For a believer, the willingness to forgive is the critical issue. Forgiveness can be granted on the basis of a confessing person’s words, but the facts stated in a confession should be open for verification. If facts are proven to be false after forgiveness is granted, a believer can return to the person confessing and reveal the known mistruths or incomplete information. At that point, the person who originally confessed can revisit the now proven false confession and, hopefully, restate it truthfully with the expectation of being forgiven once again (Luke 17:3-4).

Luke 17:3-4, “Pay attention to yourselves! If your brother sins, rebuke him, and if he repents, forgive him, and if he sins against you seven times in the day, and turns to you seven times, saying, ‘I repent,’ you must forgive him.”

It is important to remember that no one has a guarantee of being granted forgiveness by those sinned against. An acknowledgment of sin (confession), however, opens a potential doorway for relationships that are in need of repair to be restored.

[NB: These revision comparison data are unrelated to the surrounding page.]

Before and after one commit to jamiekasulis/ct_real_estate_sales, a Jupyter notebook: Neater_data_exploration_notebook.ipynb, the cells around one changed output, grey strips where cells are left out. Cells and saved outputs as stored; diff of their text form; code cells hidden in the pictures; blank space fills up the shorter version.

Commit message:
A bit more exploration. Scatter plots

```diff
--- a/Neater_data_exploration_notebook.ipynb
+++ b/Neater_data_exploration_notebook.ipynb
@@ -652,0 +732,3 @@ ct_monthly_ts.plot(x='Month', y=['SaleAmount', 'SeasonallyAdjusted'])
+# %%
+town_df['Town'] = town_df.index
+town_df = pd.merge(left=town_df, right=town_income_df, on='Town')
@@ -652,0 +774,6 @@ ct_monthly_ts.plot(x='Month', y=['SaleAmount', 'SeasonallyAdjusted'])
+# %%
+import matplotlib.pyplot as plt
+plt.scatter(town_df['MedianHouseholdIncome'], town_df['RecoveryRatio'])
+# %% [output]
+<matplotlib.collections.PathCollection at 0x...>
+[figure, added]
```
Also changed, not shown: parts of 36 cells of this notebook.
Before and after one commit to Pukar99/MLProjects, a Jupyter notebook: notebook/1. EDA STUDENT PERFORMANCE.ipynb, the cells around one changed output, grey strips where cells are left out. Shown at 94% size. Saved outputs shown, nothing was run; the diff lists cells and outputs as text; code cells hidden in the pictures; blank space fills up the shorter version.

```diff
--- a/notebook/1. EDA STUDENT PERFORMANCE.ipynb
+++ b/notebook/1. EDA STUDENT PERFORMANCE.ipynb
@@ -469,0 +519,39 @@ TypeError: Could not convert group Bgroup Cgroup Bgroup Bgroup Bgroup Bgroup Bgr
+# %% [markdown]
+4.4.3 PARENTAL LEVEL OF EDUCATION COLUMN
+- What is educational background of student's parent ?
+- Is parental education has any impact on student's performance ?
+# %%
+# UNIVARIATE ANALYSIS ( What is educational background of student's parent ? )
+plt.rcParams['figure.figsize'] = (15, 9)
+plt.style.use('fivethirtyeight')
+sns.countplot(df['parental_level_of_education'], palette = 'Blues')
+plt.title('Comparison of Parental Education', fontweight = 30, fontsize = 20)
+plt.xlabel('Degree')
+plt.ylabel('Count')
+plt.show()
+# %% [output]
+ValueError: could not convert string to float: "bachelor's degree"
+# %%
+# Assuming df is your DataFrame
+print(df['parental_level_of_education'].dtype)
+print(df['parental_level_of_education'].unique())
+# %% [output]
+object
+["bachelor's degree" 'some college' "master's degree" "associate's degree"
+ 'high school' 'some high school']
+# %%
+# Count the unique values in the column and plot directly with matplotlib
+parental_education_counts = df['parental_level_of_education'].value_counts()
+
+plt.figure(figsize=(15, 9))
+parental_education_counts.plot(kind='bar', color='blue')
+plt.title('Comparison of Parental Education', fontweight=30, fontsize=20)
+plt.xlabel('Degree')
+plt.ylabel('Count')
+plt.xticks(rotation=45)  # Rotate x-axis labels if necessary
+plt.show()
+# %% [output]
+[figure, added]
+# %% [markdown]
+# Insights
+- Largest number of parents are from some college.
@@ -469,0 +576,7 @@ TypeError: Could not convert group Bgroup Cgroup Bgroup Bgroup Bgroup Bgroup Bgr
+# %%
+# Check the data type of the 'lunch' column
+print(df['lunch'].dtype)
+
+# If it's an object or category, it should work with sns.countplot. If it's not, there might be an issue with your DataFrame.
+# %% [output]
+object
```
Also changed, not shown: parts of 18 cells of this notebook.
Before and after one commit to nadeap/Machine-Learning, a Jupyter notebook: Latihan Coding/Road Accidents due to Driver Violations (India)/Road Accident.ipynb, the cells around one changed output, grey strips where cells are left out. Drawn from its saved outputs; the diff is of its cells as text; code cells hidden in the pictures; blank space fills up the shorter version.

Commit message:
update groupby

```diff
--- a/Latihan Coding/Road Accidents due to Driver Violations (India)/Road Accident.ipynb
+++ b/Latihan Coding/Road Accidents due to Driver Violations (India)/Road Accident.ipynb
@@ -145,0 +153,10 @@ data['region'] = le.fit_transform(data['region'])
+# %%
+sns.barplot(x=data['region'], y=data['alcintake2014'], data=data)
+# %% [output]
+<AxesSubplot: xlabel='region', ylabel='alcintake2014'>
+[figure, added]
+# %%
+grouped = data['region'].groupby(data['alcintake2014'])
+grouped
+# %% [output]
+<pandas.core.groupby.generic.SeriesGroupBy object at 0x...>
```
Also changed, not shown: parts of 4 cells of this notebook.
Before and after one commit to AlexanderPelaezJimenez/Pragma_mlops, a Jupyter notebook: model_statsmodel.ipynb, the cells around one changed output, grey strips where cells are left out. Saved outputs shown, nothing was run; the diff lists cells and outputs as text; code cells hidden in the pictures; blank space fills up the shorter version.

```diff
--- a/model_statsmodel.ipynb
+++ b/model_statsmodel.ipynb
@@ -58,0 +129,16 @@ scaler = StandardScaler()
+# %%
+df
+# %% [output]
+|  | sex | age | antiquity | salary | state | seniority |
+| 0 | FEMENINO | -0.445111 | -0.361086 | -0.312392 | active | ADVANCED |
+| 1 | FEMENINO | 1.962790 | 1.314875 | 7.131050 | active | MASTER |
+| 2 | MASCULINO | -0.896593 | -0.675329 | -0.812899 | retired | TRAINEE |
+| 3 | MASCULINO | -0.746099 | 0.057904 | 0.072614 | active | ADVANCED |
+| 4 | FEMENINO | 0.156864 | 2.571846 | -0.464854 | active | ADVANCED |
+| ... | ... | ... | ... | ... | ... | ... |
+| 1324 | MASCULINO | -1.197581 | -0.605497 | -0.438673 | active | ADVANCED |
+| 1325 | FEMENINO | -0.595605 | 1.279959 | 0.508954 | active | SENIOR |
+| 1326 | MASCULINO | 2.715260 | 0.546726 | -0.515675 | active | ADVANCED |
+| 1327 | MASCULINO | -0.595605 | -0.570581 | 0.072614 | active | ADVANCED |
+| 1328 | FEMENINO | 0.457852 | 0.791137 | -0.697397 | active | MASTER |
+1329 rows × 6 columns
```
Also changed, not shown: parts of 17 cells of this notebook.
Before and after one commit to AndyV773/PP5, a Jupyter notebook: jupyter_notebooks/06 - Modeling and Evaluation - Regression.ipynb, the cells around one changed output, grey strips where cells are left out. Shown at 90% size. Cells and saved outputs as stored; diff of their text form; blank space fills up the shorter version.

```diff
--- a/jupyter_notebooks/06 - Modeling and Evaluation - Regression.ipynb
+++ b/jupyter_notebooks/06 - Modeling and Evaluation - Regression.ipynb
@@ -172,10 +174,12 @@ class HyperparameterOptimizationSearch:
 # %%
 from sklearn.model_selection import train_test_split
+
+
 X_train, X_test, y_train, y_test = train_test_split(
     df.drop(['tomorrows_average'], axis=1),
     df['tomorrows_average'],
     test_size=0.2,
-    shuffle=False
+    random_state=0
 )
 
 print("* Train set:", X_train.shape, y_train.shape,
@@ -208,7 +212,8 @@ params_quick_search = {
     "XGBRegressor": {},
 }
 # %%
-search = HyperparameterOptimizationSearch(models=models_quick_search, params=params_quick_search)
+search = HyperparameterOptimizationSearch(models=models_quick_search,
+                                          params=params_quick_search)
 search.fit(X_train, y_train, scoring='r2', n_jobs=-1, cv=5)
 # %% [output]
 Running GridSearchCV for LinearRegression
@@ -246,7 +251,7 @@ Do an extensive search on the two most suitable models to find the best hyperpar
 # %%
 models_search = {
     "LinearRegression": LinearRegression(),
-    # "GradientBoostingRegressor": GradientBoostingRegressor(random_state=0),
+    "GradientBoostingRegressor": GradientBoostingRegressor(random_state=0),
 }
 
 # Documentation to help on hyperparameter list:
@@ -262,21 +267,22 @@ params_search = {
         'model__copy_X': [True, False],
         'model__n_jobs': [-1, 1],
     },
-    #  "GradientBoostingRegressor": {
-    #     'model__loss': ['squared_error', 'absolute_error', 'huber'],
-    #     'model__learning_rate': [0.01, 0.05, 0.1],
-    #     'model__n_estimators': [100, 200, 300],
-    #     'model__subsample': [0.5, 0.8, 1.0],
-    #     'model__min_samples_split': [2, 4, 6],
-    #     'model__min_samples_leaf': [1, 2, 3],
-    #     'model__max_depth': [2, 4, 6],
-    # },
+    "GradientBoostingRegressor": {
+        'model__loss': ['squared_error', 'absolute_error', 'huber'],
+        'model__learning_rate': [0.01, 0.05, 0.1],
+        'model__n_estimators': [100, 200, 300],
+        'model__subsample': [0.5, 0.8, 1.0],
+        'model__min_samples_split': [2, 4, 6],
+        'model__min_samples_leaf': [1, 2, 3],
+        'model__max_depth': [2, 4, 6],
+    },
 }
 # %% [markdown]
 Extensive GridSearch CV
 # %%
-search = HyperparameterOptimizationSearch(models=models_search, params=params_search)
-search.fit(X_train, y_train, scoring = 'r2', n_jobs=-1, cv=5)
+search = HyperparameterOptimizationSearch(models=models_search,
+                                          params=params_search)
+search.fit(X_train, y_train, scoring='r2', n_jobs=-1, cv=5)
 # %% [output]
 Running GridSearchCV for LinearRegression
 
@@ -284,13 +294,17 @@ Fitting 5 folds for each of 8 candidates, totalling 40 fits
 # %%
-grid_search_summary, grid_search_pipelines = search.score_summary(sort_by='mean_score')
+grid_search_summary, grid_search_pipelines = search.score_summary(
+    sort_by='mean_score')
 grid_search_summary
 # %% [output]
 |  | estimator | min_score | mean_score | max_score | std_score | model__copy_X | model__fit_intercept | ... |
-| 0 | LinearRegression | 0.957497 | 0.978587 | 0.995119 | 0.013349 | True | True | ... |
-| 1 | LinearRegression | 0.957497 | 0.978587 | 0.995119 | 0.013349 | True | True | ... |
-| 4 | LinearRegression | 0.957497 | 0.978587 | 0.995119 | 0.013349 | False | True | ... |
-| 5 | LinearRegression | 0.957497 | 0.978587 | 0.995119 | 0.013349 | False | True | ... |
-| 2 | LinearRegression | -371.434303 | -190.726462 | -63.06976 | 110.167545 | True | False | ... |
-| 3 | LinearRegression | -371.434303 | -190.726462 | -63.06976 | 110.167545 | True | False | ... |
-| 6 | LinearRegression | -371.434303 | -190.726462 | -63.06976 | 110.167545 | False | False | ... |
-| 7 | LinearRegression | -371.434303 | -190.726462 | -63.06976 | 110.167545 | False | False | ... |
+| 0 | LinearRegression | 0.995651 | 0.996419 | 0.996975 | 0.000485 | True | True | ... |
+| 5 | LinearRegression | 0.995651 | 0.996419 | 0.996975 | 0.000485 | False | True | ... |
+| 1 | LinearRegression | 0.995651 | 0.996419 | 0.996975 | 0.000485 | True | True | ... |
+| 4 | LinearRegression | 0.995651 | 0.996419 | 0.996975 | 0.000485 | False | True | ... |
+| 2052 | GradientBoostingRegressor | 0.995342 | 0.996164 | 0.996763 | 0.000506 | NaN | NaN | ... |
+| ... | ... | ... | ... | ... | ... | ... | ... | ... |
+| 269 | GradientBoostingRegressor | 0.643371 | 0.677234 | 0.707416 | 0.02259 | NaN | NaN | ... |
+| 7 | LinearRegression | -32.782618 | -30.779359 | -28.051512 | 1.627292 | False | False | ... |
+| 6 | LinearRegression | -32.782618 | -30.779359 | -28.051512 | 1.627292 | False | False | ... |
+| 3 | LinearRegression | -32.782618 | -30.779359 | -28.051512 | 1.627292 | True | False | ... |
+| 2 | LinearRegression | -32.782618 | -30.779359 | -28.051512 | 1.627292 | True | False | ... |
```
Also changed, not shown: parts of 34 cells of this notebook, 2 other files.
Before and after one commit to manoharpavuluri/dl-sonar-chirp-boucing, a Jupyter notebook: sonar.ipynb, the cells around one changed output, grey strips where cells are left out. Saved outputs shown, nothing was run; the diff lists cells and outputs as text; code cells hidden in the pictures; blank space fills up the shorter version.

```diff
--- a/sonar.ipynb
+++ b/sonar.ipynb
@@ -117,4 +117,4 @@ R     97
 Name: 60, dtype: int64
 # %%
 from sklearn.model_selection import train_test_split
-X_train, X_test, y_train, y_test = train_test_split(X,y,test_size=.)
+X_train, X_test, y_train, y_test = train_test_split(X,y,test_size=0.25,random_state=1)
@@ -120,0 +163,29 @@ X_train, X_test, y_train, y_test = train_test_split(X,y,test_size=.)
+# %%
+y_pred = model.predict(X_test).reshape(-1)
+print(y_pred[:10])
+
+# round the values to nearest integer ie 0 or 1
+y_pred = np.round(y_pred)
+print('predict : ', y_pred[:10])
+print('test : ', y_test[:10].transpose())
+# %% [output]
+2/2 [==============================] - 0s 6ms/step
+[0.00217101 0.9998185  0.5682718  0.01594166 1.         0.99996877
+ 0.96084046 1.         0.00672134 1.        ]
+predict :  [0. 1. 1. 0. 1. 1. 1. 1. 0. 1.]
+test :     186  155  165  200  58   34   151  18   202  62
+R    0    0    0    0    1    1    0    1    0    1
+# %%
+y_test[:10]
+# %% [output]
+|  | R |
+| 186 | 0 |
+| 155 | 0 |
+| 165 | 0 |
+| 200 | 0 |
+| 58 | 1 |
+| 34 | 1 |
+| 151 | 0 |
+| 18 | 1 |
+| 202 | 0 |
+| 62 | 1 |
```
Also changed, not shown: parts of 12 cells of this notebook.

See Forgiveness – The Possible Impossibility 


The primary motivation to confess sins and ask for forgiveness is not to gain emotional relief but, instead, is an outgrowth of love … love for the Lord and love for others (Matthew 22:37-39).

Matthew 22:37-39, “You shall love the Lord your God with all your heart and with all your soul and with all your mind. This is the great and first commandment. And a second is like it: You shall love your neighbor as yourself.”

The first benefit of confessing personal sin(s) is to receive forgiveness from the Lord. Confessing personal sin(s) to those sinned against provides for the possibility of being forgiven by them.

A believer’s confession of sin(s) to those sinned against also demonstrates the difference Jesus has made in one’s life and opens the possibility of Christ-honoring relationships to prosper for the glory of God.

Those that confess shortcomings by stating “the truth, the whole truth, and nothing but the truth” are few and far between. This scarcity of truthful confessions allows an authentic confession to be a shining beacon of Christ’s love in a dark world that needs the light of His truth.


Confession—The Ultimate Test of Truthfulness © 2011 WordTruth, Inc— 
Verses Scripture taken from the NEW AMERICAN STANDARD BIBLE ®, Copyright 1960,1962,1963,1968,1971,1972,1973,1975,1977,1995 by
The Lockman Foundation. All rights reserved